* **PROBLEM DESCRIPTION**
Search the entries for the word "cells" and copy each line that has it.

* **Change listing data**
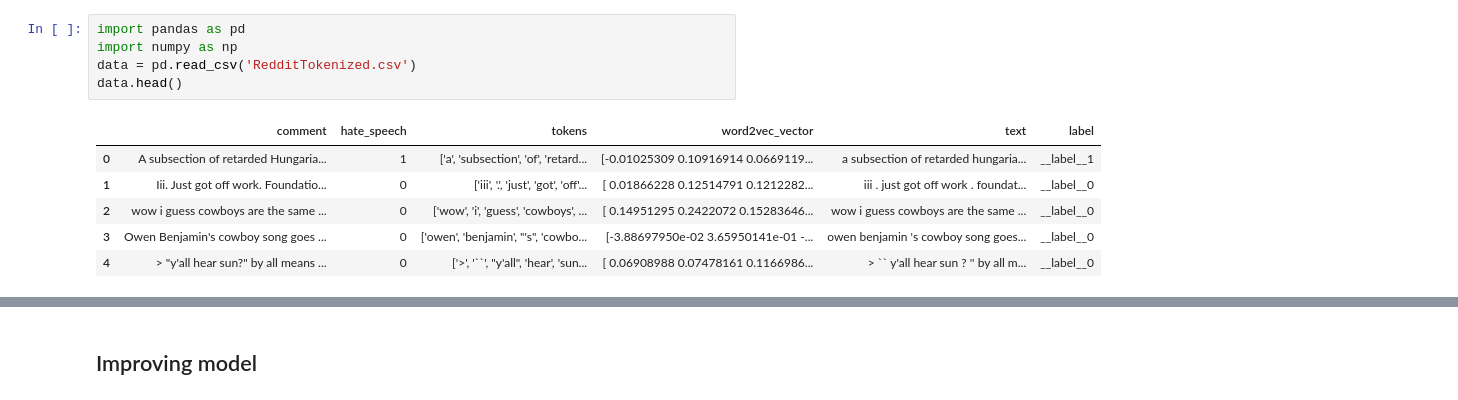
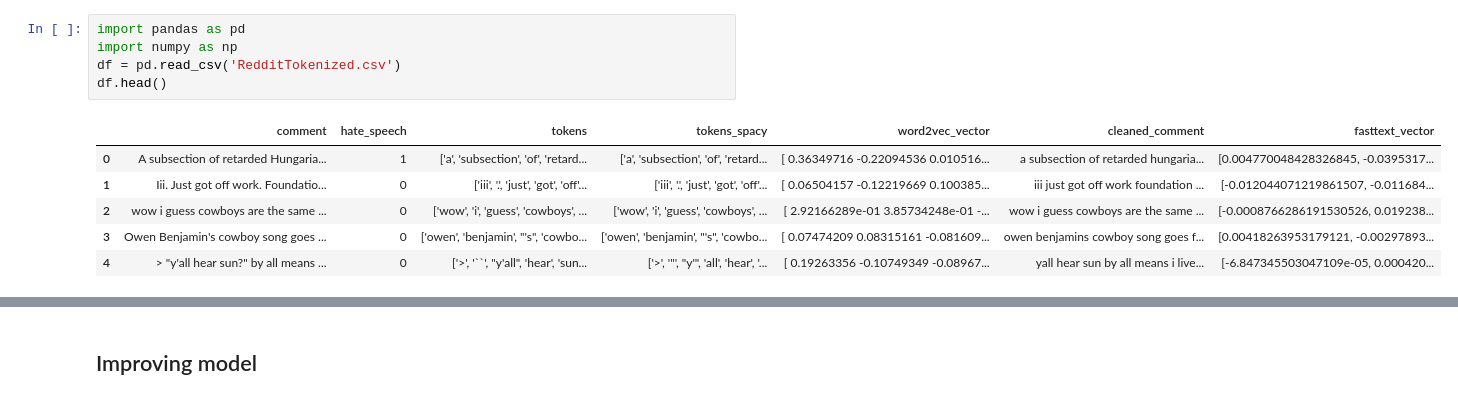
Before and after one commit to spring-board-b2-hate-speech/Group-3, a Jupyter notebook: Data Handling/Evaluation.ipynb, the cells around one changed output, grey strips where cells are left out. Drawn from its saved outputs; the diff is of its cells as text.

```diff
--- a/Data Handling/Evaluation.ipynb
+++ b/Data Handling/Evaluation.ipynb
@@ -1,12 +1,12 @@
 # %%
 import pandas as pd
 import numpy as np
-data = pd.read_csv('RedditTokenized.csv')
-data.head()
+df = pd.read_csv('RedditTokenized.csv')
+df.head()
 # %% [output]
-|  | comment | hate_speech | tokens | word2vec_vector | text | label |
-| 0 | A subsection of retarded Hungaria... | 1 | ['a', 'subsection', 'of', 'retard... | [-0.01025309 0.10916914 0.0669119... | a subsection of retarded hungaria... | __label__1 |
-| 1 | Iii. Just got off work. Foundatio... | 0 | ['iii', '.', 'just', 'got', 'off'... | [ 0.01866228 0.12514791 0.1212282... | iii . just got off work . foundat... | __label__0 |
-| 2 | wow i guess cowboys are the same ... | 0 | ['wow', 'i', 'guess', 'cowboys', ... | [ 0.14951295 0.2422072 0.15283646... | wow i guess cowboys are the same ... | __label__0 |
-| 3 | Owen Benjamin's cowboy song goes ... | 0 | ['owen', 'benjamin', "'s", 'cowbo... | [-3.88697950e-02 3.65950141e-01 -... | owen benjamin 's cowboy song goes... | __label__0 |
-| 4 | > "y'all hear sun?" by all means ... | 0 | ['>', '``', "y'all", 'hear', 'sun... | [ 0.06908988 0.07478161 0.1166986... | > `` y'all hear sun ? '' by all m... | __label__0 |
+|  | comment | hate_speech | tokens | tokens_spacy | word2vec_vector | cleaned_comment | fasttext_vector |
+| 0 | A subsection of retarded Hungaria... | 1 | ['a', 'subsection', 'of', 'retard... | ['a', 'subsection', 'of', 'retard... | [ 0.36349716 -0.22094536 0.010516... | a subsection of retarded hungaria... | [0.004770048428326845, -0.0395317... |
+| 1 | Iii. Just got off work. Foundatio... | 0 | ['iii', '.', 'just', 'got', 'off'... | ['iii', '.', 'just', 'got', 'off'... | [ 0.06504157 -0.12219669 0.100385... | iii just got off work foundation ... | [-0.012044071219861507, -0.011684... |
+| 2 | wow i guess cowboys are the same ... | 0 | ['wow', 'i', 'guess', 'cowboys', ... | ['wow', 'i', 'guess', 'cowboys', ... | [ 2.92166289e-01 3.85734248e-01 -... | wow i guess cowboys are the same ... | [-0.0008766286191530526, 0.019238... |
+| 3 | Owen Benjamin's cowboy song goes ... | 0 | ['owen', 'benjamin', "'s", 'cowbo... | ['owen', 'benjamin', "'s", 'cowbo... | [ 0.07474209 0.08315161 -0.081609... | owen benjamins cowboy song goes f... | [0.00418263953179121, -0.00297893... |
+| 4 | > "y'all hear sun?" by all means ... | 0 | ['>', '``', "y'all", 'hear', 'sun... | ['>', '"', "y'", 'all', 'hear', '... | [ 0.19263356 -0.10749349 -0.08967... | yall hear sun by all means i live... | [-6.847345503047109e-05, 0.000420... |
```
Also changed, not shown: parts of 34 cells of this notebook.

* **ANSWER SPACE**
Before and after one commit to spring-board-b2-hate-speech/Group-3, a Jupyter notebook: Data Handling/Evaluation.ipynb, the cells around one changed output, grey strips where cells are left out. Drawn from its saved outputs; the diff is of its cells as text.
Also changed, not shown: parts of 34 cells of this notebook.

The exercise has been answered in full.